Directions:
Write out the data exactly as given, dropping every picture.

Material supplied:
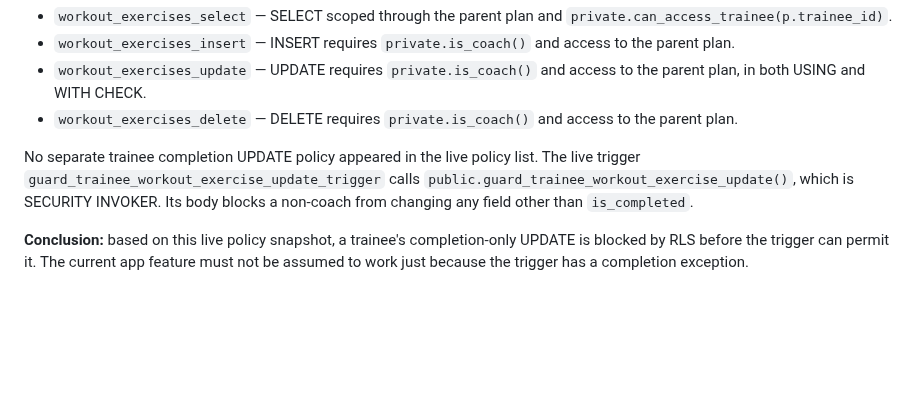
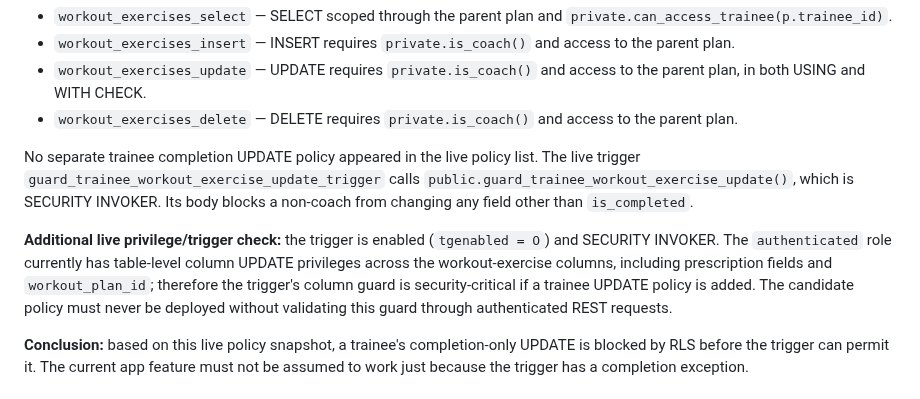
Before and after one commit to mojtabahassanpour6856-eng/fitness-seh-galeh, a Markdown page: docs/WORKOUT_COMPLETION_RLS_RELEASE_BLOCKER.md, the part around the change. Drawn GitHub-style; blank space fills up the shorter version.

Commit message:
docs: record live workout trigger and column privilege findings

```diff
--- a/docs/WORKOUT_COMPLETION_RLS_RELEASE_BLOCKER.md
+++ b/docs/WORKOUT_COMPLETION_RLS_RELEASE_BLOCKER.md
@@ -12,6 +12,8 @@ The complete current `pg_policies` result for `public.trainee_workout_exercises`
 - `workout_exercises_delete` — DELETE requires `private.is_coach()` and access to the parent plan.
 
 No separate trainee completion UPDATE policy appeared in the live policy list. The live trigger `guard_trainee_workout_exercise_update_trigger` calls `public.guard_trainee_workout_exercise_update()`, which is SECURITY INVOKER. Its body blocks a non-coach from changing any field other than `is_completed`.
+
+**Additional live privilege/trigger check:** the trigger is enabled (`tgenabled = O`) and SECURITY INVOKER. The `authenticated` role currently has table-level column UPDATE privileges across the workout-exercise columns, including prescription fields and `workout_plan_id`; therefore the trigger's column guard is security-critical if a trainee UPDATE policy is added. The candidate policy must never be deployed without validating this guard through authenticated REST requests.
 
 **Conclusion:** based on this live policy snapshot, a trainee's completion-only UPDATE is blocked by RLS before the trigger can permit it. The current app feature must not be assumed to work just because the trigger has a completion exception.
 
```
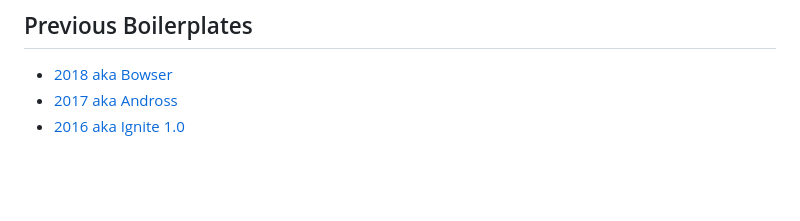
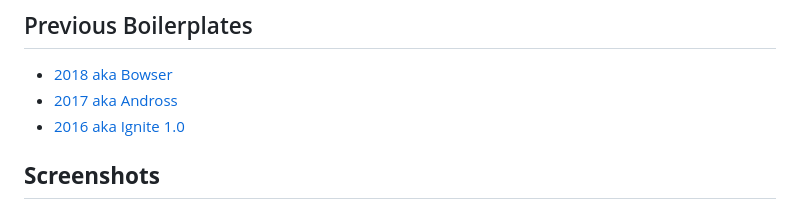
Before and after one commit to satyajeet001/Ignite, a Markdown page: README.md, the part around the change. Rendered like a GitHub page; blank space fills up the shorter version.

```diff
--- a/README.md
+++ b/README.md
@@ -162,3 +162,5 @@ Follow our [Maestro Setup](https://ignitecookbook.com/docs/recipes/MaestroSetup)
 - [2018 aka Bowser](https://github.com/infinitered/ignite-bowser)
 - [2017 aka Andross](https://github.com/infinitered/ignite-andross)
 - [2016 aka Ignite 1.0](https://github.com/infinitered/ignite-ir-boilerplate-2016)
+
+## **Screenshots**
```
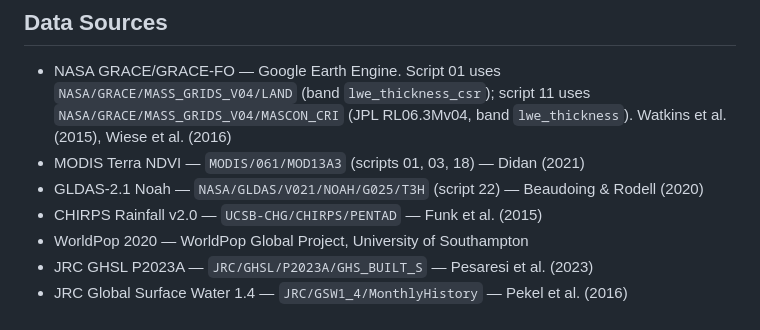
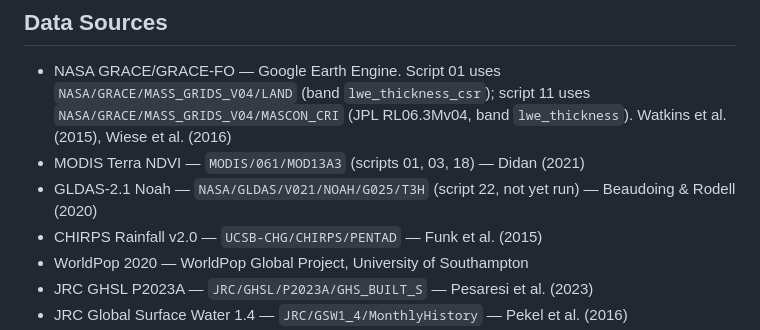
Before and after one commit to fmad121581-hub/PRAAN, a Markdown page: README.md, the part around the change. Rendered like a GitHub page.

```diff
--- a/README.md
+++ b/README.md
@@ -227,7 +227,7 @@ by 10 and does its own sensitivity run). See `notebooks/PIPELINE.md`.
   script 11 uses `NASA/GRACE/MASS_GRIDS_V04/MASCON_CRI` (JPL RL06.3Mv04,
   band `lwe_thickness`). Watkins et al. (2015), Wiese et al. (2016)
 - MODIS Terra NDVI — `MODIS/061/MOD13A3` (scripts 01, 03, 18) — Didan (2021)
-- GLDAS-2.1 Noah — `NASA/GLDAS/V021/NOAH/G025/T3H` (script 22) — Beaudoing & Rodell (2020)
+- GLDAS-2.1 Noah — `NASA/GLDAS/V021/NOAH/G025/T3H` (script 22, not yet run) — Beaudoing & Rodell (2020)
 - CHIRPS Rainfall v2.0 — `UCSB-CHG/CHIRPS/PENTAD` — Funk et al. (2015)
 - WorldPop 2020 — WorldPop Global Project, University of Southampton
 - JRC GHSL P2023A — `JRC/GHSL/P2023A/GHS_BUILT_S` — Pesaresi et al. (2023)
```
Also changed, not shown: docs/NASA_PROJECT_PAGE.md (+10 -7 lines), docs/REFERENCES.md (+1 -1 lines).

Output of the exercise:
Before and after one commit to mojtabahassanpour6856-eng/fitness-seh-galeh, a Markdown page: docs/WORKOUT_COMPLETION_RLS_RELEASE_BLOCKER.md, the part around the change. Drawn GitHub-style; blank space fills up the shorter version.

Commit message:
docs: record live workout trigger and column privilege findings

```diff
--- a/docs/WORKOUT_COMPLETION_RLS_RELEASE_BLOCKER.md
+++ b/docs/WORKOUT_COMPLETION_RLS_RELEASE_BLOCKER.md
@@ -12,6 +12,8 @@ The complete current `pg_policies` result for `public.trainee_workout_exercises`
 - `workout_exercises_delete` — DELETE requires `private.is_coach()` and access to the parent plan.
 
 No separate trainee completion UPDATE policy appeared in the live policy list. The live trigger `guard_trainee_workout_exercise_update_trigger` calls `public.guard_trainee_workout_exercise_update()`, which is SECURITY INVOKER. Its body blocks a non-coach from changing any field other than `is_completed`.
+
+**Additional live privilege/trigger check:** the trigger is enabled (`tgenabled = O`) and SECURITY INVOKER. The `authenticated` role currently has table-level column UPDATE privileges across the workout-exercise columns, including prescription fields and `workout_plan_id`; therefore the trigger's column guard is security-critical if a trainee UPDATE policy is added. The candidate policy must never be deployed without validating this guard through authenticated REST requests.
 
 **Conclusion:** based on this live policy snapshot, a trainee's completion-only UPDATE is blocked by RLS before the trigger can permit it. The current app feature must not be assumed to work just because the trigger has a completion exception.
 
```
Before and after one commit to satyajeet001/Ignite, a Markdown page: README.md, the part around the change. Rendered like a GitHub page; blank space fills up the shorter version.

```diff
--- a/README.md
+++ b/README.md
@@ -162,3 +162,5 @@ Follow our [Maestro Setup](https://ignitecookbook.com/docs/recipes/MaestroSetup)
 - [2018 aka Bowser](https://github.com/infinitered/ignite-bowser)
 - [2017 aka Andross](https://github.com/infinitered/ignite-andross)
 - [2016 aka Ignite 1.0](https://github.com/infinitered/ignite-ir-boilerplate-2016)
+
+## **Screenshots**
```
Before and after one commit to fmad121581-hub/PRAAN, a Markdown page: README.md, the part around the change. Rendered like a GitHub page.

```diff
--- a/README.md
+++ b/README.md
@@ -227,7 +227,7 @@ by 10 and does its own sensitivity run). See `notebooks/PIPELINE.md`.
   script 11 uses `NASA/GRACE/MASS_GRIDS_V04/MASCON_CRI` (JPL RL06.3Mv04,
   band `lwe_thickness`). Watkins et al. (2015), Wiese et al. (2016)
 - MODIS Terra NDVI — `MODIS/061/MOD13A3` (scripts 01, 03, 18) — Didan (2021)
-- GLDAS-2.1 Noah — `NASA/GLDAS/V021/NOAH/G025/T3H` (script 22) — Beaudoing & Rodell (2020)
+- GLDAS-2.1 Noah — `NASA/GLDAS/V021/NOAH/G025/T3H` (script 22, not yet run) — Beaudoing & Rodell (2020)
 - CHIRPS Rainfall v2.0 — `UCSB-CHG/CHIRPS/PENTAD` — Funk et al. (2015)
 - WorldPop 2020 — WorldPop Global Project, University of Southampton
 - JRC GHSL P2023A — `JRC/GHSL/P2023A/GHS_BUILT_S` — Pesaresi et al. (2023)
```
Also changed, not shown: docs/NASA_PROJECT_PAGE.md (+10 -7 lines), docs/REFERENCES.md (+1 -1 lines).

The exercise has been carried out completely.